From there, the wood had to be carried in great, heavy, also competitive, armfuls. First, you had to stock the fireplace in the Solar with the correct proportion of thin and fat logs. Any clumsiness in their placement would immediately be sensed below in the Parlour, for the dogs would hear it and kick up a fuss. Christo would excoriate you for disturbing his ‘girls’ and for putting the tiles in the fireplace at risk. You would then carry the logs into the Parlour itself, where the fire was already blazing and Christo sat about three feet in front of it with a blanket on his lap, writing. He would be flanked by Canna and Dahlia who would immediately start barking if you hadn’t already disturbed them. The delicate performance of placing the logs gently and correctly had to be repeated in a temperature of about 50 degrees in the small space available between the fire and its master, under the close scrutiny of three pairs of eyes.
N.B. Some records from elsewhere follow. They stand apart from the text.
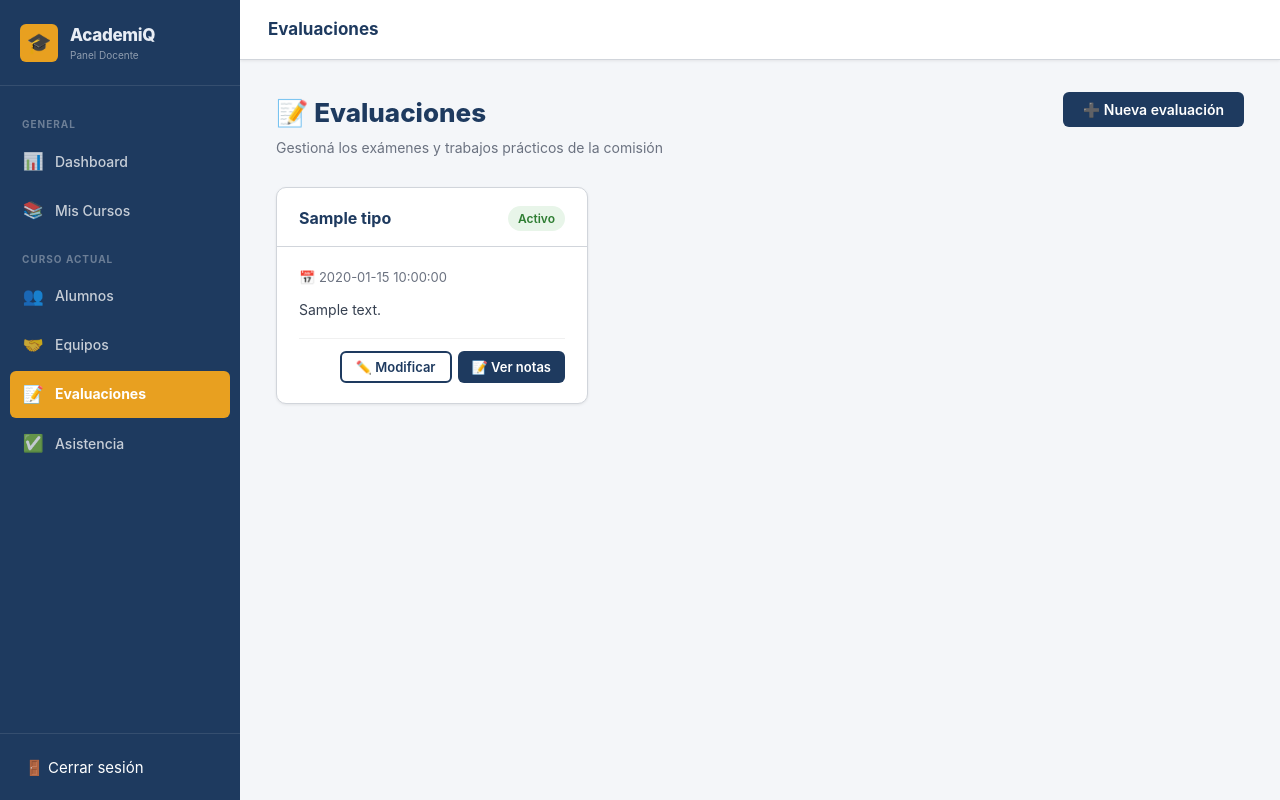
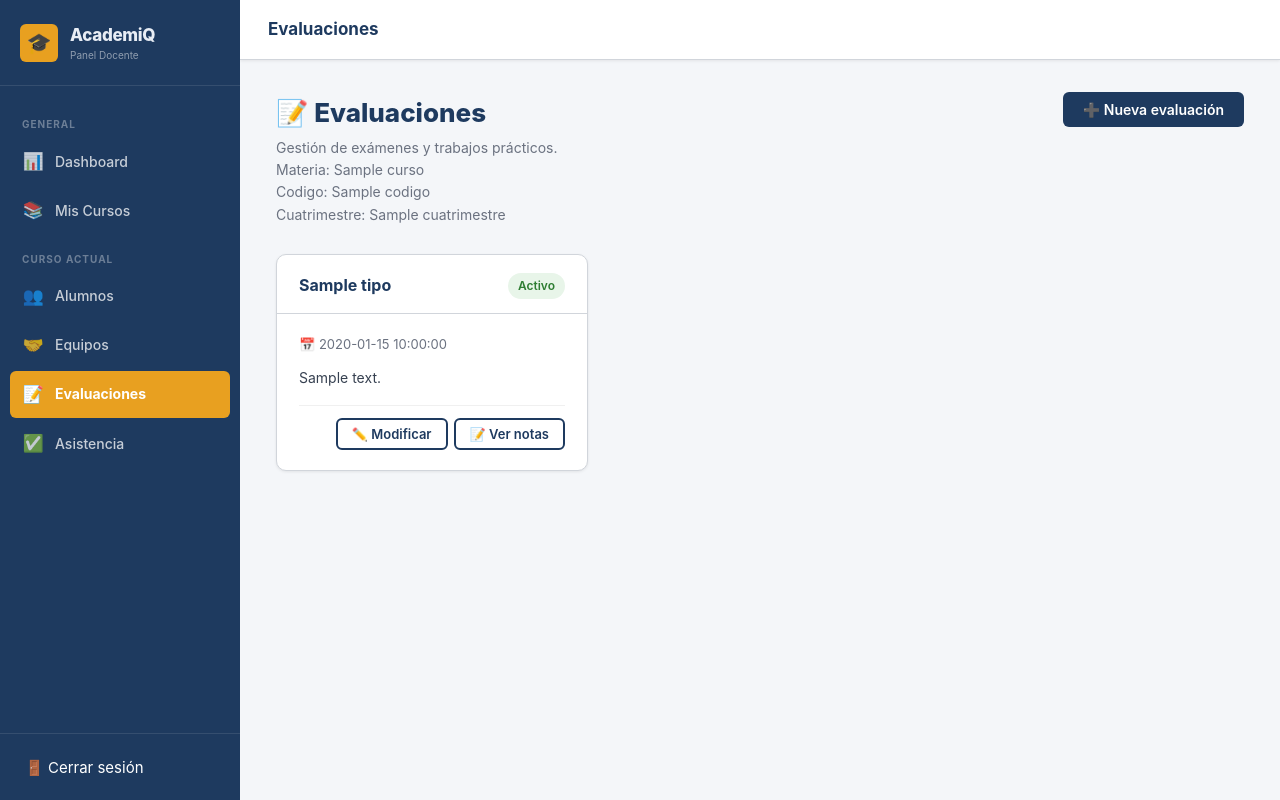
Before and after one commit to spereyra-spec2/Proyecto-Final-Integrador-IDS, a Flask app: template frontend/templates/profesor-evaluaciones.html in a window 1280 px wide. Run offline with Flask 3, Linux system fonts and the light colour scheme; the template is opened without the code that fills it: most values are stand-ins (such as "Sample title", 1, 10 or a date in 2020).

Commit message:
REfactor: se realizaron modificaciones de diseño al Frontend para más descripcion y mantener una estetica uniforme

```diff
--- a/frontend/templates/profesor-cursos.html
+++ b/frontend/templates/profesor-cursos.html
@@ -36,7 +36,7 @@
               <div style="display:flex;gap:8px;flex-wrap:wrap;margin-bottom:14px">
                 <a href="{{ url_for('profesor.vista_alumnos', id_curso=curso.idCurso) }}" class="btn btn-outline btn-sm">Alumnos</a>
                 <a href="#" class="btn btn-outline btn-sm">Equipos</a>
-                <a href="{{ url_for('profesor.evaluaciones', curso_id=curso.idCurso) }}" class="btn btn-primary btn-sm">Evaluaciones</a>
+                <a href="{{ url_for('profesor.evaluaciones', curso_id=curso.idCurso) }}" class="btn btn-outline btn-sm">Evaluaciones</a>
                 <a href="{{url_for('asistencia.asistencia_profe')}}" class="btn btn-outline btn-sm">Asistencia</a>
               </div>
 
--- a/frontend/templates/profesor-dashboard.html
+++ b/frontend/templates/profesor-dashboard.html
@@ -78,7 +78,7 @@
                     <td>
                       <a href="{{ url_for('profesor.vista_alumnos', id_curso=curso.idCurso) }}" class="btn btn-sm btn-outline">Alumnos</a>
                       <a href="#" class="btn btn-outline btn-sm">Equipos</a>
-                      <a href="{{ url_for('profesor.evaluaciones', curso_id=curso.idCurso) }}" class="btn btn-primary btn-sm">Evaluaciones</a>
+                      <a href="{{ url_for('profesor.evaluaciones', curso_id=curso.idCurso) }}" class="btn btn-sm btn-outline">Evaluaciones</a>
                       <a href="{{url_for('asistencia.asistencia_profe')}}" class="btn btn-outline btn-sm">Asistencia</a>
                     </td>
                   </tr>
--- a/frontend/templates/profesor-evaluaciones.html
+++ b/frontend/templates/profesor-evaluaciones.html
@@ -4,7 +4,13 @@
 
 {% block topbar_titulo %}Evaluaciones{% endblock %}
 {% block menu_titulo %}📝 Evaluaciones{% endblock %}
-{% block menu_parrafo %}Gestioná los exámenes y trabajos prácticos de la comisión{% endblock %}
+{% block menu_parrafo %}Gestión de exámenes y trabajos prácticos.
+<br>
+Materia: {{ curso.nombre }}
+<br>
+Codigo: {{ curso.codigo }}
+<br>
+Cuatrimestre: {{ curso.cuatrimestre }}{%endblock %}
 
 <!-- Control del menú lateral dinámico -->
 {% block active_evaluaciones %}active{% endblock %}
@@ -45,7 +51,7 @@
               </button>
 
               <!-- Botón Ver Notas con tus estilos globales -->
-              <button class="btn btn-sm btn-primary" onclick="verNotas('{{ eval.idEvaluacion }}')">
+              <button class="btn btn-sm btn-outline" onclick="verNotas('{{ eval.idEvaluacion }}')">
                 📝 Ver notas
               </button>
             </div>
```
Lighting the Solar fire in the evening was more relaxed, though not entirely so, as you were expected to do it with a maximum of one match, preferably fewer. Christo’s notions of thrift did not allow for the cost of labour. So you had to find an ember buried in the ash that still might have some glow, and nurture this with the bellows until the blaze was established. If you passed Christo on your way downstairs, he would always ask how many matches you had used. And you wouldn’t put it past him to have counted them.
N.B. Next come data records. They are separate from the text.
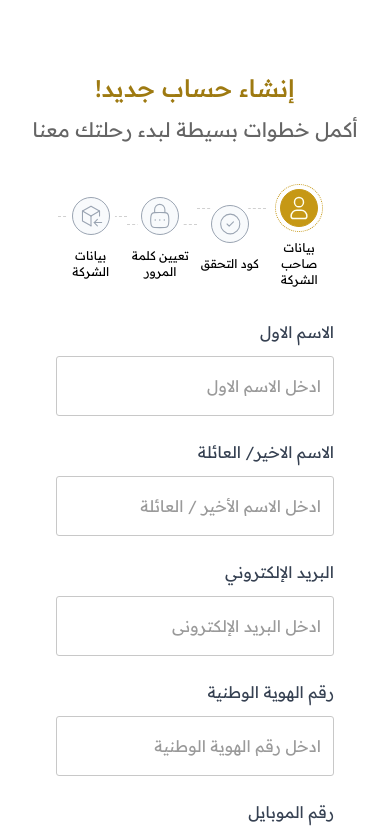
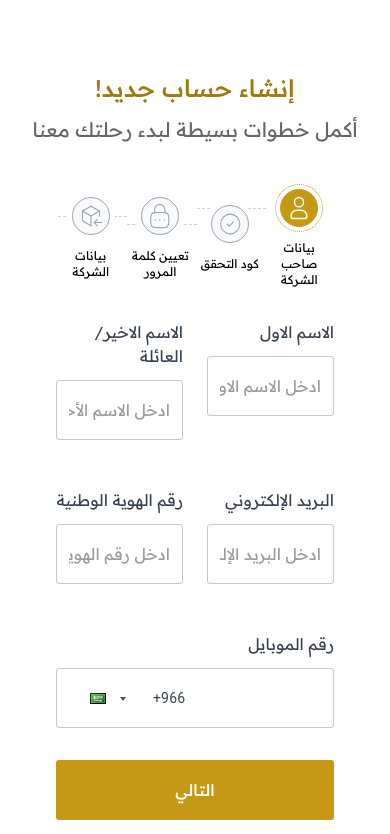
Before and after one commit to PassantYasser/ZE-dashboard, a Next.js app: page /Auth/Signup/Company in a window 390 px wide. Shown: the top 834 px of the page. Built offline with nearby package versions, Linux system fonts and the light colour scheme.

Commit message:
enhance owner information form responsiveness and spacing

```diff
--- a/src/app/Auth/Signup/Company/OwnerInformation/page.jsx
+++ b/src/app/Auth/Signup/Company/OwnerInformation/page.jsx
@@ -10,7 +10,8 @@ function OwnerInformationPage({ onNext, onPrev, currentStep, steps }) {
   const { t } = useTranslation();
   return (
     <>
-      <form className="flex flex-col mt-8 ">
+      <form className="grid grid-cols-2 gap-6 lg1:grid-cols-1 lg1:gap-0  mt-8 ">
+        <div className="flex flex-col">
           <label className="text-[#364152] text-base font-normal mb-3">
             {t("First Name")}
           </label>
@@ -19,7 +20,9 @@ function OwnerInformationPage({ onNext, onPrev, currentStep, steps }) {
             className=" h-15 p-3 mb-6 border border-[#C8C8C8] rounded-[3px] placeholder-[#9A9A9A]"
             placeholder={t('Enter first name')}
           />
+        </div>
 
+        <div className="flex flex-col">
           <label className="text-[#364152] text-base font-normal mb-3">
             {t("Last Name")}/ {t("Family Name")}{" "}
           </label>
@@ -28,7 +31,9 @@ function OwnerInformationPage({ onNext, onPrev, currentStep, steps }) {
             className=" h-15 p-3 mb-6 border border-[#C8C8C8] rounded-[3px] placeholder-[#9A9A9A]"
             placeholder={t('Enter last name/family name')}
           />
+        </div>
 
+        <div className="flex flex-col">
           <label className="text-[#364152] text-base font-normal mb-3">
             {t("Email")}
           </label>
@@ -37,8 +42,10 @@ function OwnerInformationPage({ onNext, onPrev, currentStep, steps }) {
             className=" h-15 p-3 mb-6 border border-[#C8C8C8] rounded-[3px] placeholder-[#9A9A9A]"
             placeholder={t('Enter your email')}
           />
+        </div>
 
 
+        <div className="flex flex-col">
           <label className="text-[#364152] text-base font-normal mb-3">
             {t("National ID number")}
           </label>
@@ -47,7 +54,9 @@ function OwnerInformationPage({ onNext, onPrev, currentStep, steps }) {
             className=" h-15 p-3 mb-6 border border-[#C8C8C8] rounded-[3px] placeholder-[#9A9A9A]"
             placeholder={t('Enter your national ID number')}
           />
+        </div>
 
+        <div className="flex flex-col col-span-2 lg1:col-span-1">
           <label className="text-[#364152] text-base font-normal mb-3 block">
             {t("Mobile number")}
           </label>
@@ -60,6 +69,7 @@ function OwnerInformationPage({ onNext, onPrev, currentStep, steps }) {
             buttonClass="!absolute !left-0 !top-0 !h-full !px-3 !flex !items-center !gap-2 !bg-transparent !border-0"
             dropdownClass="!text-[#364152] !border "
           />
+          </div>
         </div>
 
       </form>
```
Lines whose indentation alone changed are shown as unchanged.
Outside, winter sun, reflected from all the frosted surfaces and casting long shadows, would display the permanent fabric of the garden at its best. In the summer, Dixter is such a hectically planted garden that it is easy to forget what solid bones it has. But at this time, if at no other, the architectural elements of the garden held sway. Chiefly the yew hedges and topiary specimens – but there were a number of evergreen trees that Christo had planted which come into their own in the cold weather. Not only for want of anything more colourful, but also because the cold would enhance and transmute their effect. One such was Chamaecyparis thyoides ‘Ericoides’, paired in the High Garden with Helichrysum splendidum. Perhaps the most heart-warming sight on a cold day was the Daphniphyllum macropodum on the terrace. The leaves would droop engagingly, showing off the red petioles which seemed to have deepened by a couple of shades. The effect was greatly enhanced by contrast in colour and habit with the neighbouring Trochodendron aralioides, a wonderful combination. Christo had a subtler eye than many people gave him credit for.
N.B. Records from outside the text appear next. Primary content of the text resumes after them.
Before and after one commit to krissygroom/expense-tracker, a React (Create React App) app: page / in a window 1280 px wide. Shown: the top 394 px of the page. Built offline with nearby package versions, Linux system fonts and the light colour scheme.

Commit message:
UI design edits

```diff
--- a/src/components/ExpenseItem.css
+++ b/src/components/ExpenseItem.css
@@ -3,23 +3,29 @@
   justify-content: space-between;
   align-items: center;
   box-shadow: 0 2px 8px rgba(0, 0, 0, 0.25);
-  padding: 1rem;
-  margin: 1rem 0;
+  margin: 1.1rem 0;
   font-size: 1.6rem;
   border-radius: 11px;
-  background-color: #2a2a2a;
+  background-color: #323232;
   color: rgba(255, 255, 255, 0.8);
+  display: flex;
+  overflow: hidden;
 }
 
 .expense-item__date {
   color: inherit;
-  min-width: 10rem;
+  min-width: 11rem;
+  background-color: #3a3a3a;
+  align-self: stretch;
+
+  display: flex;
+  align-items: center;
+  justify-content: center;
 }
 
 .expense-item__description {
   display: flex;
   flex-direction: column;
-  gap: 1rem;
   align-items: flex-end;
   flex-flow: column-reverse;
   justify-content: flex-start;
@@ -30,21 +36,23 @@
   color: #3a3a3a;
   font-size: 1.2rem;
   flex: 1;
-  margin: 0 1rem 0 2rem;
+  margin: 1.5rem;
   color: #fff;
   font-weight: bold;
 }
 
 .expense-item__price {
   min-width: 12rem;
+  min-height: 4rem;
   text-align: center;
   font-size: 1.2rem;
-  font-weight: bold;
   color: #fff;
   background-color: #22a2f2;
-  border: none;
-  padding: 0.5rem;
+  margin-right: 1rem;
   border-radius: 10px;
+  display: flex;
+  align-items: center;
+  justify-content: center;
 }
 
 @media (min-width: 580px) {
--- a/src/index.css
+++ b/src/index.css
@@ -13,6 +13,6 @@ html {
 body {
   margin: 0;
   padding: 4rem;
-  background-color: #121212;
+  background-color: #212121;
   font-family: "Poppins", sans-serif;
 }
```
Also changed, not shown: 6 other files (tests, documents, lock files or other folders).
Low pressure brought damp weather, but also mild air upon which you could sniff the spring. The gradual elongation of the snowdrops substantiated this notion, as did the sudden appearance of the earliest bulbous irises and the brave sporadic flowering of Iris unguicularis. To grow well in borders, snowdrops need to be located in areas that aren’t too frequently disturbed. In the root zone of deciduous shrubs for instance. If you look around your garden at snowdrop time, you will probably be surprised how many little gaps you can find. Christo and Fergus were on the hunt every year, and they would still find new places. When they planted them with herbaceous perennials, it was amongst plants that only had to be divided infrequently, ultimately achieving wide swathes of  snowdrops as an early bonus in the same space. Such areas would be tidied and blanketed with compost earlier than any others in the garden, by early December, for the little white noses would generally begin emerging around the turn of the year.

At the first whiff of this sort of weather, we would commence the ‘spring tidy’  and overhaul of the beds, in the High Garden. As Christo preferred to leave the bulk of the herbaceous material alone through the autumn, there was always a great deal to get done after the turn of the year and mild spells were gratefully seized upon. In sodden weather, we would collect our waterproofs from the boiler room, and work off boards to protect the ground –  if you could keep your feet dry and warm, nothing seemed too bad. As you cleared away the debris of a previous year’s growth, close to the ground you would find many small signs of the new year’s promise. By the end of the month, the first snowdrops would be in flower, the days appreciably longer; the procession towards spring was underway, whether you were ready for it or not.